● About this exercise
A verbatim copy of every record is required, and no pictures should be included.

Content revision data:
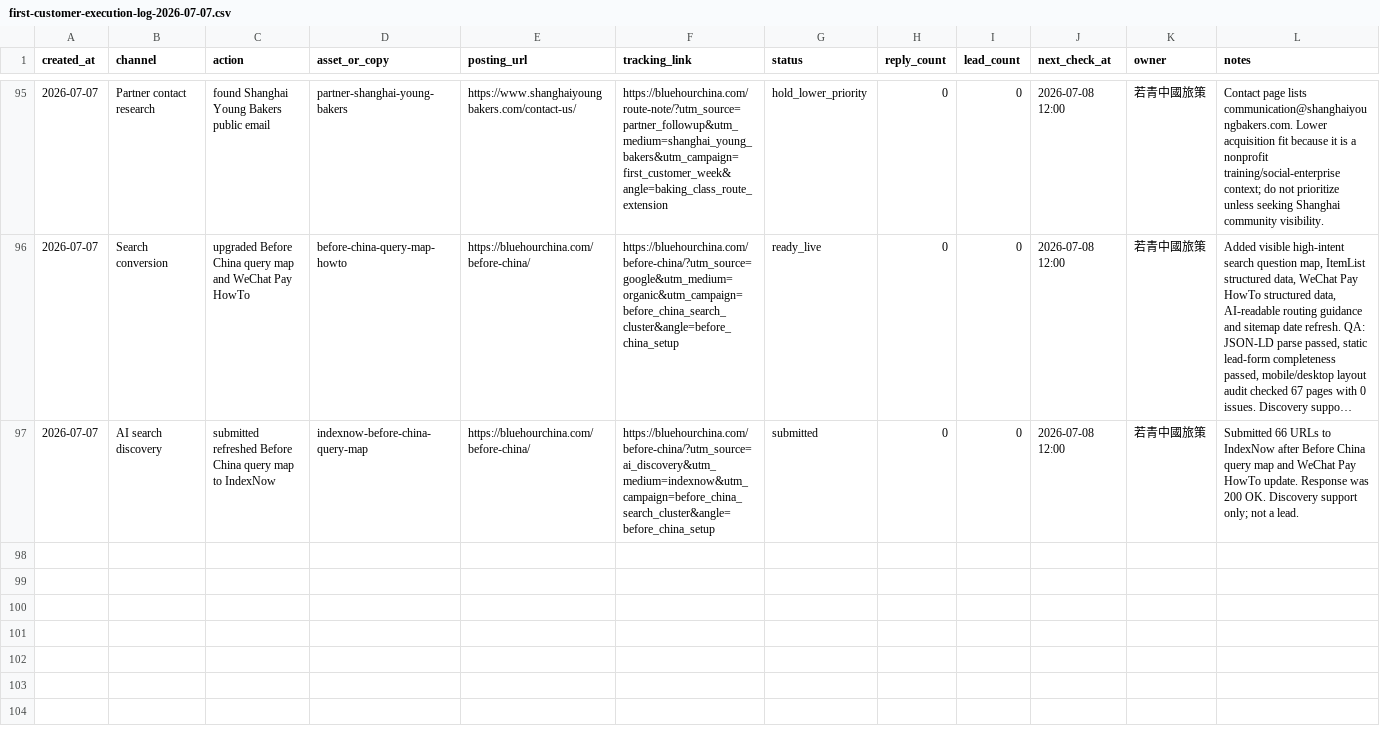
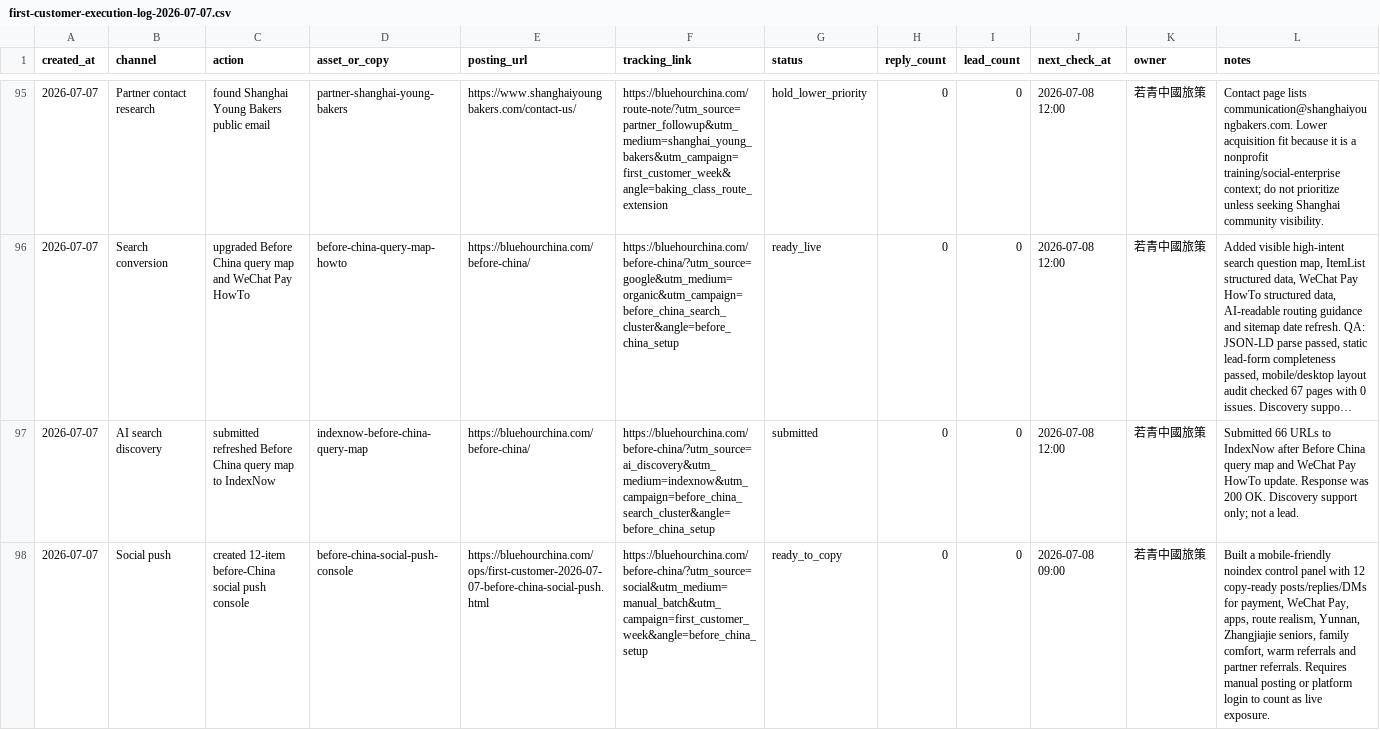
Before and after one commit to bluehourchina/bluehourchina.com, a CSV file: ops/first-customer-execution-log-2026-07-07.csv, drawn as a sheet; only a part is shown, gaps mark what is left out; long unchanged cells end in …; the diff names each change by its address in the sheet, - before the commit and + after, or states it on an @@ line.

Commit message:
Add before-China social push console

```diff
--- a/ops/first-customer-execution-log-2026-07-07.csv
+++ b/ops/first-customer-execution-log-2026-07-07.csv
+row 98: 2026-07-07 | Social push | created 12-item before-China social push console | before-china-social-push-console | https://bluehourchina.com/ops/first-customer-2026-07-07-before-china-social-push.html | https://bluehourchina.com/before-china/?utm_source=social&utm_medium=manual_batch&utm_campaign=first_customer_week&angle=before_china_setup | ready_to_copy | 0 | 0 | 2026-07-08 09:00 | 若青中國旅策 | Built a mobile-friendly noindex control panel with 12 copy-ready posts/replies/DMs for payment, WeChat Pay, apps, route realism, Yunnan, Zhangjiajie seniors, family comfort, warm referrals and partner referrals. Requires manual posting or platform login to count as live exposure.
```
Also changed, not shown: 4 other files.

● Expected output
Before and after one commit to bluehourchina/bluehourchina.com, a CSV file: ops/first-customer-execution-log-2026-07-07.csv, drawn as a sheet; only a part is shown, gaps mark what is left out; long unchanged cells end in …; the diff names each change by its address in the sheet, - before the commit and + after, or states it on an @@ line.

Commit message:
Add before-China social push console

```diff
--- a/ops/first-customer-execution-log-2026-07-07.csv
+++ b/ops/first-customer-execution-log-2026-07-07.csv
+row 98: 2026-07-07 | Social push | created 12-item before-China social push console | before-china-social-push-console | https://bluehourchina.com/ops/first-customer-2026-07-07-before-china-social-push.html | https://bluehourchina.com/before-china/?utm_source=social&utm_medium=manual_batch&utm_campaign=first_customer_week&angle=before_china_setup | ready_to_copy | 0 | 0 | 2026-07-08 09:00 | 若青中國旅策 | Built a mobile-friendly noindex control panel with 12 copy-ready posts/replies/DMs for payment, WeChat Pay, apps, route realism, Yunnan, Zhangjiajie seniors, family comfort, warm referrals and partner referrals. Requires manual posting or platform login to count as live exposure.
```
Also changed, not shown: 4 other files.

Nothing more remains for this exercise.